Top 10 Makerbot/Rep Rap Upgrades and Tips

6 minute read 13 December 2011


We’ve been printing for 2 years now at HeatSync and I thought I’d put together some of my top tips for new printer owners. Some of them are hard won, others are from other bloggers in the Rep Rap/Makerbot community over the years so as such I’ll take no credit for any of these innovations.

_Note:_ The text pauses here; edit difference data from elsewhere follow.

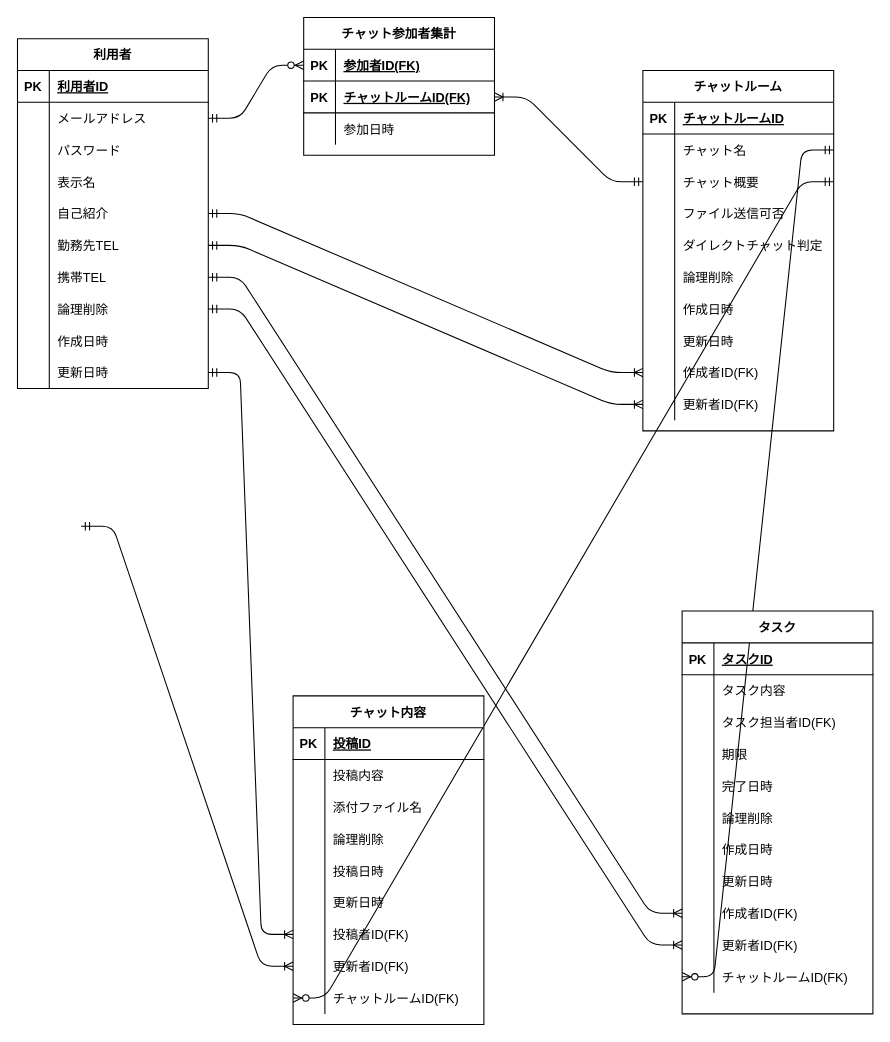
Above: db/db-challenge1/erdiagram.drawio in labotinc/quelcode-db (draw.io), before the change. Source tidied: cells renumbered, new cells numbered last; positions are measured from the earlier drawing's top-left corner, leaving out a move shared by most shapes. Both pictures are drawn from the tidied source at 106%, with x=0, y=0 at pixel (17, 17).
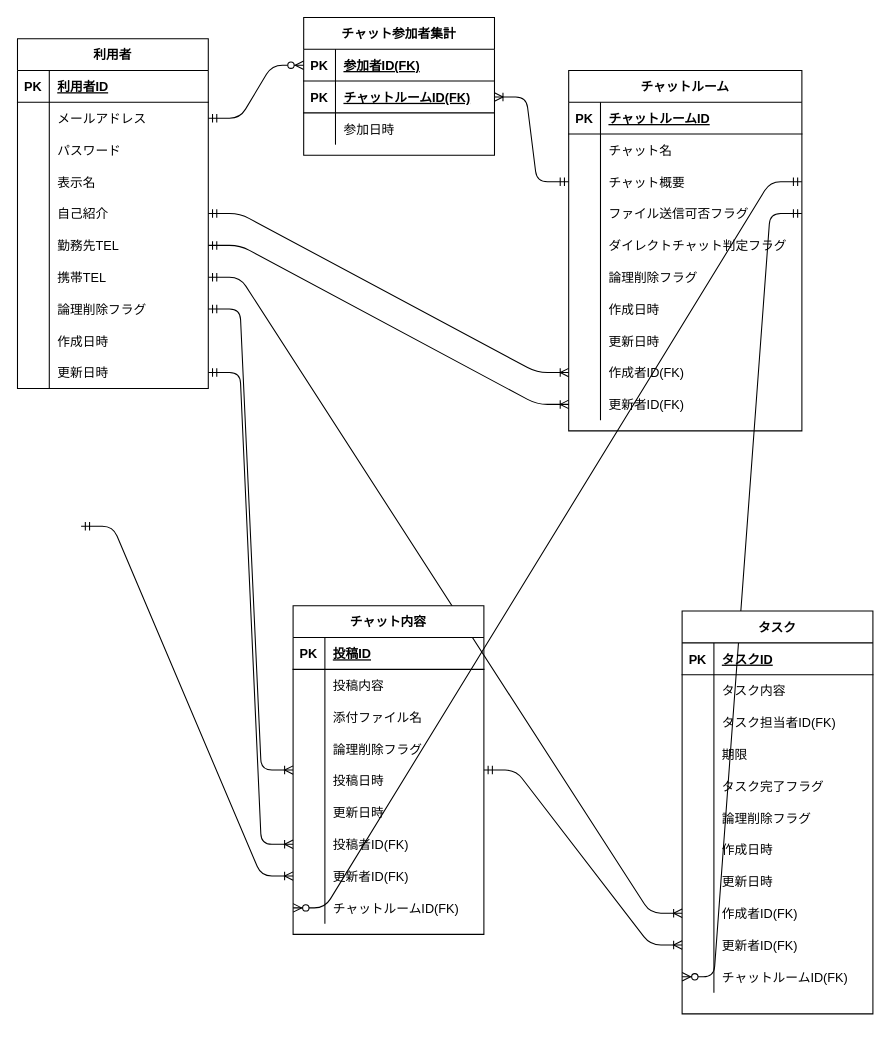
Above is the later version.

Commit message:
update: タスク完了の判定方法を完了日時から真偽値を入れる方法に変更

パフォーマンスを考慮し真偽値判定に変更。

The change refers to these unchanged cells:
```xml
<mxCell id="24" style="shape=partialRectangle;fillColor=none;top=0;left=0;bottom=0;right=0;points=[[0,0.5],[1,0.5]];portConstraint=eastwest;" parent="2" vertex="1">
  <mxGeometry y="240" width="180" height="30" as="geometry" />
</mxCell>
<mxCell id="97" style="shape=partialRectangle;fillColor=none;top=0;left=0;bottom=0;right=0;" parent="84" vertex="1">
  <mxGeometry y="150" width="180" height="30" as="geometry" />
</mxCell>
<mxCell id="100" style="shape=partialRectangle;fillColor=none;top=0;left=0;bottom=0;right=0;" parent="84" vertex="1">
  <mxGeometry y="180" width="180" height="30" as="geometry" />
</mxCell>
<mxCell id="112" style="shape=partialRectangle;fillColor=none;top=0;left=0;bottom=0;right=0;points=[[0,0.5],[1,0.5]];portConstraint=eastwest;" parent="84" vertex="1">
  <mxGeometry y="300" width="180" height="30" as="geometry" />
</mxCell>
<mxCell id="115" style="shape=partialRectangle;fillColor=none;top=0;left=0;bottom=0;right=0;points=[[0,0.5],[1,0.5]];portConstraint=eastwest;" parent="84" vertex="1">
  <mxGeometry y="330" width="180" height="30" as="geometry" />
</mxCell>
<mxCell id="128" style="shape=partialRectangle;fillColor=none;top=0;left=0;bottom=0;right=0;" parent="118" vertex="1">
  <mxGeometry y="120" width="180" height="30" as="geometry" />
</mxCell>
<mxCell id="143" style="shape=partialRectangle;fillColor=none;top=0;left=0;bottom=0;right=0;points=[[0,0.5],[1,0.5]];portConstraint=eastwest;" parent="118" vertex="1">
  <mxGeometry y="270" width="180" height="30" as="geometry" />
</mxCell>
```

Diff of the diagram source:
```diff
@@
-    <mxCell id="26" value="論理削除" style="shape=partialRectangle;fillColor=none;top=0;left=0;bottom=0;right=0;align=left;spacingLeft=6;overflow=hidden;" parent="24" vertex="1">
+    <mxCell id="26" value="論理削除フラグ" style="shape=partialRectangle;fillColor=none;top=0;left=0;bottom=0;right=0;align=left;spacingLeft=6;overflow=hidden;" parent="24" vertex="1">
       <mxGeometry x="30" width="150" height="30" as="geometry" />
     </mxCell>
@@
-    <mxCell id="40" style="edgeStyle=entityRelationEdgeStyle;fontSize=12;html=1;endArrow=ERoneToMany;startArrow=ERmandOne;entryX=0;entryY=0.5;entryDx=0;entryDy=0;exitX=1;exitY=0.5;exitDx=0;exitDy=0;" parent="1" edge="1" source="24" target="112">
+    <mxCell id="40" style="edgeStyle=entityRelationEdgeStyle;fontSize=12;html=1;endArrow=ERoneToMany;startArrow=ERmandOne;entryX=0;entryY=0.5;entryDx=0;entryDy=0;exitX=1;exitY=0.5;exitDx=0;exitDy=0;" parent="1" edge="1" source="118" target="112">
       <mxGeometry relative="1" as="geometry" />
     </mxCell>
@@
+    <mxCell id="82" style="edgeStyle=entityRelationEdgeStyle;fontSize=12;html=1;endArrow=ERzeroToMany;startArrow=ERmandOne;entryX=0;entryY=0.5;entryDx=0;entryDy=0;exitX=1;exitY=0.5;exitDx=0;exitDy=0;" parent="1" edge="1" source="61" target="115">
+      <mxGeometry relative="1" as="geometry" />
+    </mxCell>
+    <mxCell id="83" style="edgeStyle=entityRelationEdgeStyle;fontSize=12;html=1;endArrow=ERzeroToMany;startArrow=ERmandOne;entryX=0;entryY=0.5;entryDx=0;entryDy=0;exitX=1;exitY=0.5;exitDx=0;exitDy=0;" parent="1" edge="1" source="58" target="143">
+      <mxGeometry relative="1" as="geometry" />
+    </mxCell>
     <mxCell id="51" value="チャットルーム" style="shape=table;startSize=30;childLayout=tableLayout;rowLines=0;fontStyle=1;align=center;" parent="1" vertex="1">
-      <mxGeometry x="590" y="50" width="180" height="340" as="geometry" />
+      <mxGeometry x="520" y="50" width="220" height="340" as="geometry" />
     </mxCell>
     <mxCell id="52" style="shape=partialRectangle;fillColor=none;top=0;left=0;bottom=1;right=0;" parent="51" vertex="1">
-      <mxGeometry y="30" width="180" height="30" as="geometry" />
+      <mxGeometry y="30" width="220" height="30" as="geometry" />
     </mxCell>
@@
     <mxCell id="54" value="チャットルームID" style="shape=partialRectangle;fillColor=none;top=0;left=0;bottom=0;right=0;align=left;spacingLeft=6;fontStyle=5;overflow=hidden;" parent="52" vertex="1">
-      <mxGeometry x="30" width="150" height="30" as="geometry" />
+      <mxGeometry x="30" width="190" height="30" as="geometry" />
     </mxCell>
     <mxCell id="55" style="shape=partialRectangle;fillColor=none;top=0;left=0;bottom=0;right=0;points=[[0,0.5],[1,0.5]];portConstraint=eastwest;" parent="51" vertex="1">
-      <mxGeometry y="60" width="180" height="30" as="geometry" />
+      <mxGeometry y="60" width="220" height="30" as="geometry" />
     </mxCell>
@@
     <mxCell id="57" value="チャット名" style="shape=partialRectangle;fillColor=none;top=0;left=0;bottom=0;right=0;align=left;spacingLeft=6;overflow=hidden;" parent="55" vertex="1">
-      <mxGeometry x="30" width="150" height="30" as="geometry" />
+      <mxGeometry x="30" width="190" height="30" as="geometry" />
     </mxCell>
     <mxCell id="58" style="shape=partialRectangle;fillColor=none;top=0;left=0;bottom=0;right=0;points=[[0,0.5],[1,0.5]];portConstraint=eastwest;" parent="51" vertex="1">
-      <mxGeometry y="90" width="180" height="30" as="geometry" />
+      <mxGeometry y="90" width="220" height="30" as="geometry" />
     </mxCell>
@@
     <mxCell id="60" value="チャット概要" style="shape=partialRectangle;fillColor=none;top=0;left=0;bottom=0;right=0;align=left;spacingLeft=6;overflow=hidden;" parent="58" vertex="1">
-      <mxGeometry x="30" width="150" height="30" as="geometry" />
+      <mxGeometry x="30" width="190" height="30" as="geometry" />
     </mxCell>
     <mxCell id="61" style="shape=partialRectangle;fillColor=none;top=0;left=0;bottom=0;right=0;points=[[0,0.5],[1,0.5]];portConstraint=eastwest;" parent="51" vertex="1">
-      <mxGeometry y="120" width="180" height="30" as="geometry" />
+      <mxGeometry y="120" width="220" height="30" as="geometry" />
     </mxCell>
@@
-    <mxCell id="63" value="ファイル送信可否" style="shape=partialRectangle;fillColor=none;top=0;left=0;bottom=0;right=0;align=left;spacingLeft=6;overflow=hidden;" parent="61" vertex="1">
-      <mxGeometry x="30" width="150" height="30" as="geometry" />
+    <mxCell id="63" value="ファイル送信可否フラグ" style="shape=partialRectangle;fillColor=none;top=0;left=0;bottom=0;right=0;align=left;spacingLeft=6;overflow=hidden;" parent="61" vertex="1">
+      <mxGeometry x="30" width="190" height="30" as="geometry" />
     </mxCell>
     <mxCell id="64" style="shape=partialRectangle;fillColor=none;top=0;left=0;bottom=0;right=0;" parent="51" vertex="1">
-      <mxGeometry y="150" width="180" height="30" as="geometry" />
+      <mxGeometry y="150" width="220" height="30" as="geometry" />
     </mxCell>
@@
-    <mxCell id="66" value="ダイレクトチャット判定" style="shape=partialRectangle;fillColor=none;top=0;left=0;bottom=0;right=0;align=left;spacingLeft=6;overflow=hidden;" parent="64" vertex="1">
-      <mxGeometry x="30" width="150" height="30" as="geometry" />
+    <mxCell id="66" value="ダイレクトチャット判定フラグ" style="shape=partialRectangle;fillColor=none;top=0;left=0;bottom=0;right=0;align=left;spacingLeft=6;overflow=hidden;" parent="64" vertex="1">
+      <mxGeometry x="30" width="190" height="30" as="geometry" />
     </mxCell>
     <mxCell id="67" style="shape=partialRectangle;fillColor=none;top=0;left=0;bottom=0;right=0;" parent="51" vertex="1">
-      <mxGeometry y="180" width="180" height="30" as="geometry" />
+      <mxGeometry y="180" width="220" height="30" as="geometry" />
     </mxCell>
@@
-    <mxCell id="69" value="論理削除" style="shape=partialRectangle;fillColor=none;top=0;left=0;bottom=0;right=0;align=left;spacingLeft=6;overflow=hidden;" parent="67" vertex="1">
-      <mxGeometry x="30" width="150" height="30" as="geometry" />
+    <mxCell id="69" value="論理削除フラグ" style="shape=partialRectangle;fillColor=none;top=0;left=0;bottom=0;right=0;align=left;spacingLeft=6;overflow=hidden;" parent="67" vertex="1">
+      <mxGeometry x="30" width="190" height="30" as="geometry" />
     </mxCell>
     <mxCell id="70" style="shape=partialRectangle;fillColor=none;top=0;left=0;bottom=0;right=0;" parent="51" vertex="1">
-      <mxGeometry y="210" width="180" height="30" as="geometry" />
+      <mxGeometry y="210" width="220" height="30" as="geometry" />
     </mxCell>
@@
     <mxCell id="72" value="作成日時" style="shape=partialRectangle;fillColor=none;top=0;left=0;bottom=0;right=0;align=left;spacingLeft=6;overflow=hidden;" parent="70" vertex="1">
-      <mxGeometry x="30" width="150" height="30" as="geometry" />
+      <mxGeometry x="30" width="190" height="30" as="geometry" />
     </mxCell>
     <mxCell id="73" style="shape=partialRectangle;fillColor=none;top=0;left=0;bottom=0;right=0;" parent="51" vertex="1">
-      <mxGeometry y="240" width="180" height="30" as="geometry" />
+      <mxGeometry y="240" width="220" height="30" as="geometry" />
     </mxCell>
@@
     <mxCell id="75" value="更新日時" style="shape=partialRectangle;fillColor=none;top=0;left=0;bottom=0;right=0;align=left;spacingLeft=6;overflow=hidden;" parent="73" vertex="1">
-      <mxGeometry x="30" width="150" height="30" as="geometry" />
+      <mxGeometry x="30" width="190" height="30" as="geometry" />
     </mxCell>
     <mxCell id="76" style="shape=partialRectangle;fillColor=none;top=0;left=0;bottom=0;right=0;points=[[0,0.5],[1,0.5]];portConstraint=eastwest;" parent="51" vertex="1">
-      <mxGeometry y="270" width="180" height="30" as="geometry" />
+      <mxGeometry y="270" width="220" height="30" as="geometry" />
     </mxCell>
@@
     <mxCell id="78" value="作成者ID(FK)" style="shape=partialRectangle;fillColor=none;top=0;left=0;bottom=0;right=0;align=left;spacingLeft=6;overflow=hidden;" parent="76" vertex="1">
-      <mxGeometry x="30" width="150" height="30" as="geometry" />
+      <mxGeometry x="30" width="190" height="30" as="geometry" />
     </mxCell>
     <mxCell id="79" style="shape=partialRectangle;fillColor=none;top=0;left=0;bottom=0;right=0;points=[[0,0.5],[1,0.5]];portConstraint=eastwest;" parent="51" vertex="1">
-      <mxGeometry y="300" width="180" height="30" as="geometry" />
+      <mxGeometry y="300" width="220" height="30" as="geometry" />
     </mxCell>
@@
     <mxCell id="81" value="更新者ID(FK)" style="shape=partialRectangle;fillColor=none;top=0;left=0;bottom=0;right=0;align=left;spacingLeft=6;overflow=hidden;" parent="79" vertex="1">
-      <mxGeometry x="30" width="150" height="30" as="geometry" />
+      <mxGeometry x="30" width="190" height="30" as="geometry" />
     </mxCell>
-    <mxCell id="82" style="edgeStyle=entityRelationEdgeStyle;fontSize=12;html=1;endArrow=ERzeroToMany;startArrow=ERmandOne;entryX=0;entryY=0.5;entryDx=0;entryDy=0;exitX=1;exitY=0.5;exitDx=0;exitDy=0;" parent="1" edge="1" source="55" target="115">
-      <mxGeometry relative="1" as="geometry" />
-    </mxCell>
-    <mxCell id="83" style="edgeStyle=entityRelationEdgeStyle;fontSize=12;html=1;endArrow=ERzeroToMany;startArrow=ERmandOne;entryX=0;entryY=0.5;entryDx=0;entryDy=0;exitX=1;exitY=0.5;exitDx=0;exitDy=0;" parent="1" edge="1" source="58" target="143">
-      <mxGeometry relative="1" as="geometry" />
-    </mxCell>
+    <mxCell id="146" style="edgeStyle=entityRelationEdgeStyle;fontSize=12;html=1;endArrow=ERoneToMany;startArrow=ERmandOne;entryX=0;entryY=0.5;entryDx=0;entryDy=0;exitX=1;exitY=0.5;exitDx=0;exitDy=0;" parent="1" edge="1" source="24" target="118">
+      <mxGeometry relative="1" as="geometry" />
+    </mxCell>
@@
-    <mxCell id="99" value="完了日時" style="shape=partialRectangle;fillColor=none;top=0;left=0;bottom=0;right=0;align=left;spacingLeft=6;overflow=hidden;" parent="97" vertex="1">
+    <mxCell id="99" value="タスク完了フラグ" style="shape=partialRectangle;fillColor=none;top=0;left=0;bottom=0;right=0;align=left;spacingLeft=6;overflow=hidden;" parent="97" vertex="1">
       <mxGeometry x="30" width="150" height="30" as="geometry" />
     </mxCell>
@@
-    <mxCell id="102" value="論理削除" style="shape=partialRectangle;fillColor=none;top=0;left=0;bottom=0;right=0;align=left;spacingLeft=6;overflow=hidden;" parent="100" vertex="1">
+    <mxCell id="102" value="論理削除フラグ" style="shape=partialRectangle;fillColor=none;top=0;left=0;bottom=0;right=0;align=left;spacingLeft=6;overflow=hidden;" parent="100" vertex="1">
       <mxGeometry x="30" width="150" height="30" as="geometry" />
     </mxCell>
@@
     <mxCell id="118" value="チャット内容" style="shape=table;startSize=30;childLayout=tableLayout;rowLines=0;fontStyle=1;align=center;" parent="1" vertex="1">
-      <mxGeometry x="260" y="640" width="180" height="310" as="geometry" />
+      <mxGeometry x="260" y="555" width="180" height="310" as="geometry" />
     </mxCell>
@@
-    <mxCell id="130" value="論理削除" style="shape=partialRectangle;fillColor=none;top=0;left=0;bottom=0;right=0;align=left;spacingLeft=6;overflow=hidden;" parent="128" vertex="1">
+    <mxCell id="130" value="論理削除フラグ" style="shape=partialRectangle;fillColor=none;top=0;left=0;bottom=0;right=0;align=left;spacingLeft=6;overflow=hidden;" parent="128" vertex="1">
       <mxGeometry x="30" width="150" height="30" as="geometry" />
     </mxCell>
```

  1. If you’re not on a stepper driven extruder like the MK6 or MK7, it is time to upgrade. All of the innovation in 3D printing is happening in stepper extruders. With the control they provide we can finally alter extrusion speed which fixes all SORTS of problems from first layer curling to ooze and ‘towers.’ The MK7 has amazing resolution but doubles the print time of the MK6 so decide if you need fine quality or speed.
  2. Forget about the conveyer belt on your fancy new Thing-o-matic. It a great idea, and will mature eventually, but current design is a big problem for prints of any decent size. First, it is just a 'squishy’ surface to print on. You want a really firm surface to push plastic onto to get your first layer started so your print sticks all the way through your marathon prints. Secondly, the tension curls the belt along the y axis which will further ruin prints. Like the optimized Thing-o-matic build instructions recommend, Buy Makerbot’s aluminum build surface.
  3. Further, don’t just print on your aluminum platform with Kapton on top of it as suggested. You dont wan’t to be prying prints off that platform, putting stress on your Y stage! Nor do you want to wait 10 minutes for your platform to cool off to get your part off so you can wait 5 minutes for the build surface to get back up to temperature! Use Kapton covered glass on top of your aluminum surface, held down by document clips! Now you can quickly swap out your finished part with another piece of glass and let it cool until you can crack your print off AND your machine will stay at temperature between prints! (Glass can be had at Ace hardware cut to whatever size you want for like .40 each!)
  4. Now, how do you get that damn sticky expensive Kapton tape onto the build platform without bubbles? Cut your piece of Kapton out and put soapy water on the sticky side! Now you’ll be able to reposition the film over and over again until it dries. Use a credit card to squeegee out the film evenly and you’ll have an amazing build surface with no bubbles.
  5. Print platform leveling thumbscrews. You need to be able to level your print surface quickly and occasionally on the fly. I’ve saved many prints by watching the first layer and adjusting my bed with the thumb screws. In order to get the nuts into the plastic, heat them up with a lighter or torch or something and they’ll slide and stick into their place perfectly.
  6. OK, one more build platform tip :) If you’re STILL getting first layer curling, scrub your platform down with acetone. However, BE CAREFUL! Acetone really opens the pores on the Kapton and I’ve had prints stick so well I had to break the glass to get them off!
  7. Print spool holders. Filament is notorious for getting all tangled up 2 hours into your 3 hour print. You can’t print long term without a good system for your filament to unwind. You may also need to look into filament guides to keep the filament unwinding smoothly.
  8. Leave a usb cable INSIDE your Thing-o-matic attached to the extruder controller. The LAST thing you want to do is to open up your whole machine every time a firmware upgrade is released.
  9. Buy more plastic in more colors! I love Makerbot, so feel free to support them by buying their filament. However they’re often they’re out of what I want or don’t have the colors I need. We’ve been using 3D Printer Stufffor filament purchases for the past few months and have been quite happy so far we have been having trouble lately with no response from them yet! We’re looking for a new vendor now.
  10. Get into the community! All these tips came from watching the 3D printing blogs and forums. No matter which 3D printer you have, make sure to check the Thingiverse, Makerbot and Rep Rap blogs often. Also follow the Makerbot Google Groups and the Rep Rap Forums for great advice from DIY 3D printing pros.